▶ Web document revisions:
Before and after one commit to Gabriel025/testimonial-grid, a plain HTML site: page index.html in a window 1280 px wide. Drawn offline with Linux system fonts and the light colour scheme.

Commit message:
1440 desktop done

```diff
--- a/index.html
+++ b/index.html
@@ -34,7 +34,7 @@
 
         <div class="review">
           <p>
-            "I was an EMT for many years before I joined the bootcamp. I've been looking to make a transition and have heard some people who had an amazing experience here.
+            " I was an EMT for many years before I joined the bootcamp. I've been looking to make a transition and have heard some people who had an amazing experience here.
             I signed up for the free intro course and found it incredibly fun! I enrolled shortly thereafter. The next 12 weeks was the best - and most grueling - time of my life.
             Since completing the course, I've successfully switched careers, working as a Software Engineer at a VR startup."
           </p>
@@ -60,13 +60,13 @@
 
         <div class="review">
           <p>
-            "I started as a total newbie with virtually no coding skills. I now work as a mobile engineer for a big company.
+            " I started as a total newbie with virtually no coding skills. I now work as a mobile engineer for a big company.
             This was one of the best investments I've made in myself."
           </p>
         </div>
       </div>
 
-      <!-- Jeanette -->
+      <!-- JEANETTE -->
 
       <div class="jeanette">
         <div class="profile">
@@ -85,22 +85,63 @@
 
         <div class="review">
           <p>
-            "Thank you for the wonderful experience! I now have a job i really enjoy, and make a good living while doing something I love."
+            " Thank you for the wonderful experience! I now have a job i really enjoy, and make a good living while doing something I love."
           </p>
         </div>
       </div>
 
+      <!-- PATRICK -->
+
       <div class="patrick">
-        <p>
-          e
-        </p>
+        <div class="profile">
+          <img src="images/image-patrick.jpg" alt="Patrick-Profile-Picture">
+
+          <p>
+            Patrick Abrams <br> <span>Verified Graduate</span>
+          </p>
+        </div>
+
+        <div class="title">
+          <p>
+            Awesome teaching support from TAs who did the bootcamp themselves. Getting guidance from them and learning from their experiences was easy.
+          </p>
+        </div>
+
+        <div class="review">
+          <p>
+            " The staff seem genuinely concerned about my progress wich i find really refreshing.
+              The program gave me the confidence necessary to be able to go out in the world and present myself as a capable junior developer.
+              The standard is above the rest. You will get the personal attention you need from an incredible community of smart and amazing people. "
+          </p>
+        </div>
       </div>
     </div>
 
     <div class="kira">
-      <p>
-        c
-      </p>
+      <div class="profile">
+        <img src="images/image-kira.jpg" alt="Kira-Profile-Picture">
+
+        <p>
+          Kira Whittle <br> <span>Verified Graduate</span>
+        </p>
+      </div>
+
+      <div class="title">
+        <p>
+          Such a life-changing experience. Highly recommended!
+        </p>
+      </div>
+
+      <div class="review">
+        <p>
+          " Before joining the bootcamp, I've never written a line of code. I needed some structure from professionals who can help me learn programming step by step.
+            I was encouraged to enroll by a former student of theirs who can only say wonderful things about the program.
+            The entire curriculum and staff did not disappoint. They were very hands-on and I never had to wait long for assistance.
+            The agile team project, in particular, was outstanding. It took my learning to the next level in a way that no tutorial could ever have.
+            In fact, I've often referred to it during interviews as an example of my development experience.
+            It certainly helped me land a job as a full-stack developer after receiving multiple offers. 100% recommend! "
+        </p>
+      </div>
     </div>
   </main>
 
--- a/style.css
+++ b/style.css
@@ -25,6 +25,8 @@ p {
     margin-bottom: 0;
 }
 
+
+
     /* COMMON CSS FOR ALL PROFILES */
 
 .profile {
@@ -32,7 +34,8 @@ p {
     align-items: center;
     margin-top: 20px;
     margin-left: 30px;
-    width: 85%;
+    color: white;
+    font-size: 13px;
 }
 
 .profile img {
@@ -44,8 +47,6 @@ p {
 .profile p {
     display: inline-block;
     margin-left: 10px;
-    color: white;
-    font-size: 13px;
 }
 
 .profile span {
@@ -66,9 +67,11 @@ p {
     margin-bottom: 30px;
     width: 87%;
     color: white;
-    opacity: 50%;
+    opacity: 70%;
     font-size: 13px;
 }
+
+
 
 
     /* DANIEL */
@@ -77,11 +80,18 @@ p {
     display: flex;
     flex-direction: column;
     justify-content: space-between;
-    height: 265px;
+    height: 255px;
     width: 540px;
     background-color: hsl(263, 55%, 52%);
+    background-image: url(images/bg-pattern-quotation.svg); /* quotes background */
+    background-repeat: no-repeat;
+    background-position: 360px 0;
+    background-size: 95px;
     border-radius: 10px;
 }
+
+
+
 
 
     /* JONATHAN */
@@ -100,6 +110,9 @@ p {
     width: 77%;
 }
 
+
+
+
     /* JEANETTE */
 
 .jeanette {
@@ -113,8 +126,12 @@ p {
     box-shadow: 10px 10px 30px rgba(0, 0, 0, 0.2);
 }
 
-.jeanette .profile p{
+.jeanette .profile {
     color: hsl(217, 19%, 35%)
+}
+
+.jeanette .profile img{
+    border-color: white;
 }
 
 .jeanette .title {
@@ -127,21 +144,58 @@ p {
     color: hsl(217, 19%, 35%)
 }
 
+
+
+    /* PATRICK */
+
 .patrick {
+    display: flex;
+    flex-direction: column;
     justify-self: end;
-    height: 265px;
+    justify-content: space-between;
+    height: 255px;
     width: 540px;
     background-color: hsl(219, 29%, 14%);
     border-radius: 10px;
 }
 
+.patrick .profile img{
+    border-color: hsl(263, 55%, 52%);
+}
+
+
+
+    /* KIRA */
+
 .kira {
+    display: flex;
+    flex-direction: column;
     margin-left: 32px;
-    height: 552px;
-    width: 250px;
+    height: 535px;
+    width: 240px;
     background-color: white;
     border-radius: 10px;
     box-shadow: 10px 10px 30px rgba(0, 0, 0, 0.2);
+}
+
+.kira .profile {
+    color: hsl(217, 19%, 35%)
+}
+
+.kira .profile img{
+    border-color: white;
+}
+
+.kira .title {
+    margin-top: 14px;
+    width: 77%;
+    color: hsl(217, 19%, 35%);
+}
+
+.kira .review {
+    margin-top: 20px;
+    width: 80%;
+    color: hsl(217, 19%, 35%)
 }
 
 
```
* * *
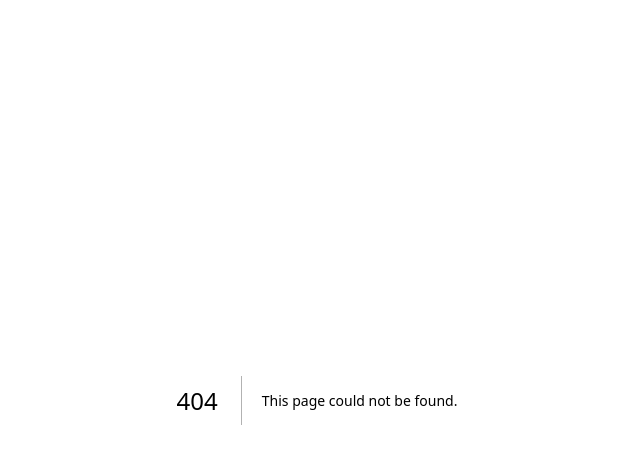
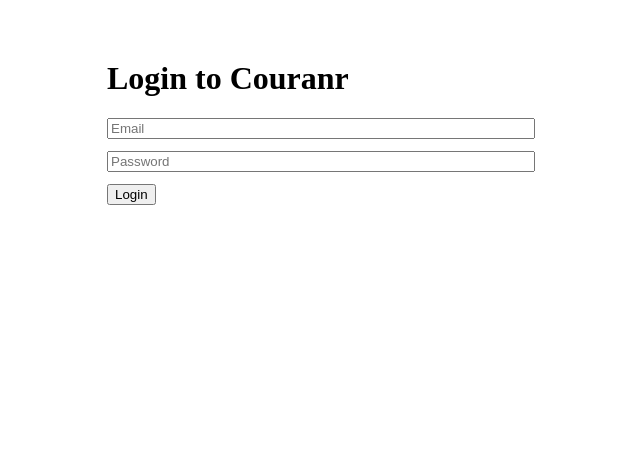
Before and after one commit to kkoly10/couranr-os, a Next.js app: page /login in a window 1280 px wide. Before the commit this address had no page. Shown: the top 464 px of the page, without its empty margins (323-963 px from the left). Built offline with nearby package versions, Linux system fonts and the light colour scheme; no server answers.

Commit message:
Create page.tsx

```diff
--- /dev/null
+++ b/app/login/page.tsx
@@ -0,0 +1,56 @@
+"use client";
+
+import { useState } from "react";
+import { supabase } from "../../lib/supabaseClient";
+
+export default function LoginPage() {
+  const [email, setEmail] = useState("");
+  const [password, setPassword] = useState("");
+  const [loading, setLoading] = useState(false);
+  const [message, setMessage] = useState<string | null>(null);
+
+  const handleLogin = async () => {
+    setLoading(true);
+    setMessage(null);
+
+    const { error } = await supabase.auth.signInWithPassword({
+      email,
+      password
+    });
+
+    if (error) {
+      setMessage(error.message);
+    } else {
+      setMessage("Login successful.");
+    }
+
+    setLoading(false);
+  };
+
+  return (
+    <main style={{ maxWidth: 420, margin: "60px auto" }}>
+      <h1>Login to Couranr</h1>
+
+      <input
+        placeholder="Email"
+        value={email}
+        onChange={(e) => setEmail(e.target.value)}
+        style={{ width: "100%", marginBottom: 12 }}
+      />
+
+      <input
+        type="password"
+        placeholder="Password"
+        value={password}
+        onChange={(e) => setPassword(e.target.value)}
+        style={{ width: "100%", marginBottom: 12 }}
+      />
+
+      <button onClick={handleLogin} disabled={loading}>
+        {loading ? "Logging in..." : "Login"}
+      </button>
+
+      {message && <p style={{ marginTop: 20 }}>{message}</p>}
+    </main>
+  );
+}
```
--
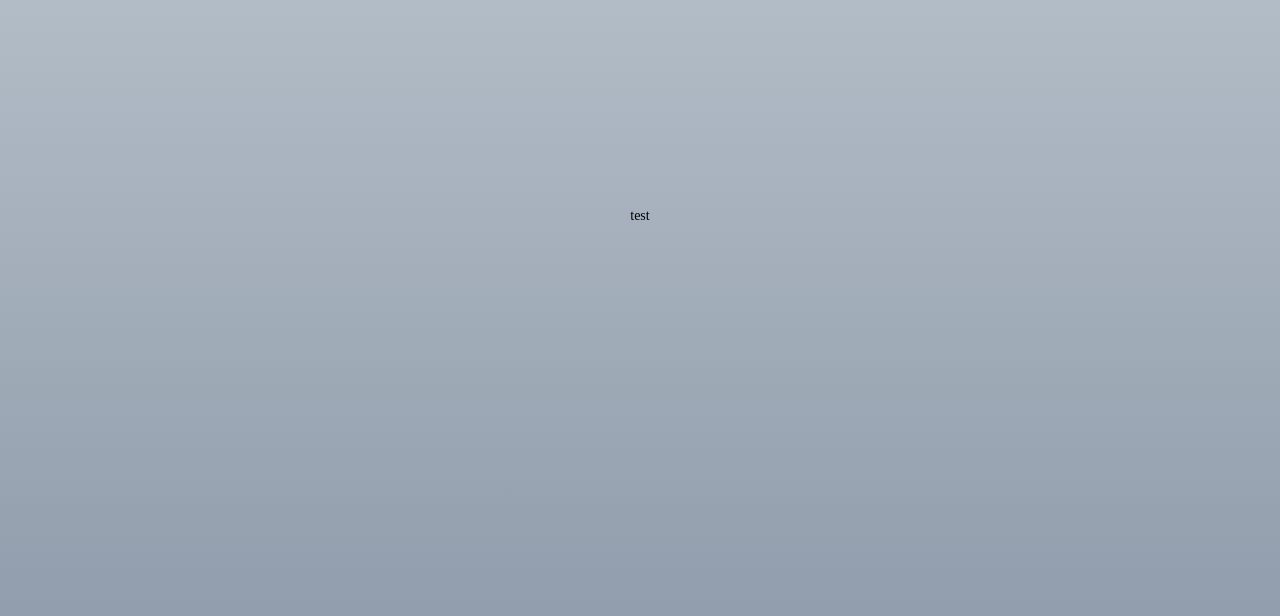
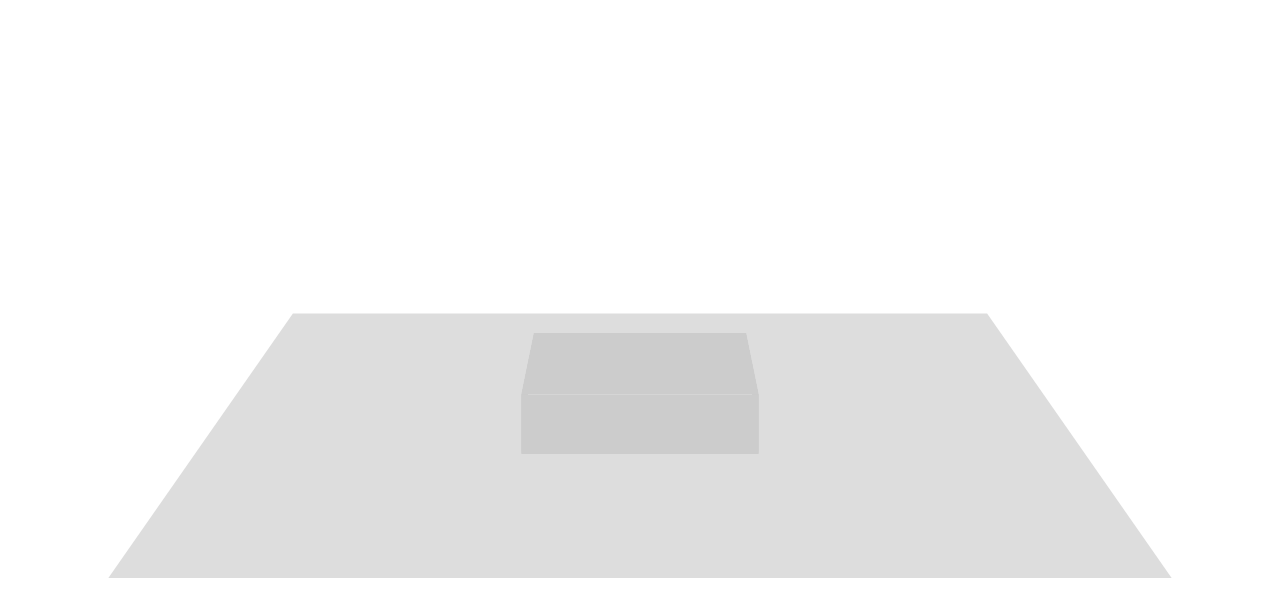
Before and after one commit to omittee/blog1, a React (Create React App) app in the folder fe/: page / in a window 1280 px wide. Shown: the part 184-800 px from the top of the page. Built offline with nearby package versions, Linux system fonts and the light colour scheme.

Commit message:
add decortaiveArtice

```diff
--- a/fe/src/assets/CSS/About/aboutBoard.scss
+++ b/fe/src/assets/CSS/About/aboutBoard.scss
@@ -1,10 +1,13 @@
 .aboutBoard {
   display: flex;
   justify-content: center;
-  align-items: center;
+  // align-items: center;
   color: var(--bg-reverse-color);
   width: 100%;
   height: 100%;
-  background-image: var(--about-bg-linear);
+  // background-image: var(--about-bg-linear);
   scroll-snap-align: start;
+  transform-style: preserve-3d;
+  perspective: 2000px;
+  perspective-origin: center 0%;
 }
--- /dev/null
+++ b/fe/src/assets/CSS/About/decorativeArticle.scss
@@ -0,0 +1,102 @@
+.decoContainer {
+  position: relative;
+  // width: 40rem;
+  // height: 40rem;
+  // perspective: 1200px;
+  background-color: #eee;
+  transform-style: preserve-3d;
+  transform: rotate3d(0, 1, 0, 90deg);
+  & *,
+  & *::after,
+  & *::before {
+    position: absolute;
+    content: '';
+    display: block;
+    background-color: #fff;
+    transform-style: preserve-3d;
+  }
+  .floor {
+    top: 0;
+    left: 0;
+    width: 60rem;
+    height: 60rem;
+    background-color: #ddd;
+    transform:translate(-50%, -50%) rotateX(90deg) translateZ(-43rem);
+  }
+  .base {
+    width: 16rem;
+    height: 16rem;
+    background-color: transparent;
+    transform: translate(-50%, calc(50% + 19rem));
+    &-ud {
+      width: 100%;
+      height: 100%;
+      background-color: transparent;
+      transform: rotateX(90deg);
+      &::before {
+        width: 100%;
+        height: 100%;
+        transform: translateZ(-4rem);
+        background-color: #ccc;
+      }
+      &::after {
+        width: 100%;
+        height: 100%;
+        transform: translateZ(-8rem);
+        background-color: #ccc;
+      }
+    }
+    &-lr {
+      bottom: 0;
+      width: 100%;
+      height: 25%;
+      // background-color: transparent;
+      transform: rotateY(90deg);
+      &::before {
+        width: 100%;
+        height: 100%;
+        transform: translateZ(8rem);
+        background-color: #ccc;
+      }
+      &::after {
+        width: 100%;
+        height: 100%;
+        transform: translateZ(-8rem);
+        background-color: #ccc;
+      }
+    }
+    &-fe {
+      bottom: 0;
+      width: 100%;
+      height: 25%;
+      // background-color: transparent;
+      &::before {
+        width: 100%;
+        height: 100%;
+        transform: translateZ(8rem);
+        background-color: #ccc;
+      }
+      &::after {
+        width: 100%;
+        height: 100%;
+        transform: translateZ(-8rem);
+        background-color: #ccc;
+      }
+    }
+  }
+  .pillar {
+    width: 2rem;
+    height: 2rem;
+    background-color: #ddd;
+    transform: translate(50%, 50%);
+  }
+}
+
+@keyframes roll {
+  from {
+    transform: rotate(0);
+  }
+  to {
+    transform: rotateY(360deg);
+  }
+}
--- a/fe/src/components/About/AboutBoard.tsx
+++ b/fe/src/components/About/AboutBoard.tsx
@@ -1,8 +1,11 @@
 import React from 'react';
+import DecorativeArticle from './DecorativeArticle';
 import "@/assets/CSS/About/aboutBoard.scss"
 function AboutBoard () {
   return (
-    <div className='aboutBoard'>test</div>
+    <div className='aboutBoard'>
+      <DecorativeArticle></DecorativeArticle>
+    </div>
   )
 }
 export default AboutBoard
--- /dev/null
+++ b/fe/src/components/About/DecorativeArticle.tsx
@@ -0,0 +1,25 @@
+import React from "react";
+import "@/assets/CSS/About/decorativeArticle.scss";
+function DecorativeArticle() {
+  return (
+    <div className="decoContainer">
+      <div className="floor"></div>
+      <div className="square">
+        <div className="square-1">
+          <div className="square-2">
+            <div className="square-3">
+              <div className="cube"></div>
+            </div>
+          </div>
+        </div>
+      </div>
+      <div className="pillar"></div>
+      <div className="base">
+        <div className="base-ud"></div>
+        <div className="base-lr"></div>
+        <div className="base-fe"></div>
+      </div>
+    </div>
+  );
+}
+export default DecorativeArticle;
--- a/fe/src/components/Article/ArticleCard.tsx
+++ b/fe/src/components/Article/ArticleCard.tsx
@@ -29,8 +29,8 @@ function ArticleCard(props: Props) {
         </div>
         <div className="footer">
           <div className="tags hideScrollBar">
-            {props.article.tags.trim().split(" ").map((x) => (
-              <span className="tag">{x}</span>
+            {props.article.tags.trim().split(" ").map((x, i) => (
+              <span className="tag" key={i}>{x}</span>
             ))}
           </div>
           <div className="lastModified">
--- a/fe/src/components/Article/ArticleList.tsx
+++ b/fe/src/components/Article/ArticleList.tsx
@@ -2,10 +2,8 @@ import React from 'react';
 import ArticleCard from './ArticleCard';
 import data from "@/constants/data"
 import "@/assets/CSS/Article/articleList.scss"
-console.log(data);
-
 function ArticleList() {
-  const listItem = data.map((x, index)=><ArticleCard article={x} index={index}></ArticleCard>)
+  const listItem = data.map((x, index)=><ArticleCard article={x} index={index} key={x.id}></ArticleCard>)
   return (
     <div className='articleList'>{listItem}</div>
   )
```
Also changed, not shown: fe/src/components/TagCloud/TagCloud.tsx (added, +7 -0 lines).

▶ Task objective: Where does the word "Graduate" appear in the records? Copy every line that holds it.

▶ Written answer:
+            Patrick Abrams <br> <span>Verified Graduate</span>
+          Kira Whittle <br> <span>Verified Graduate</span>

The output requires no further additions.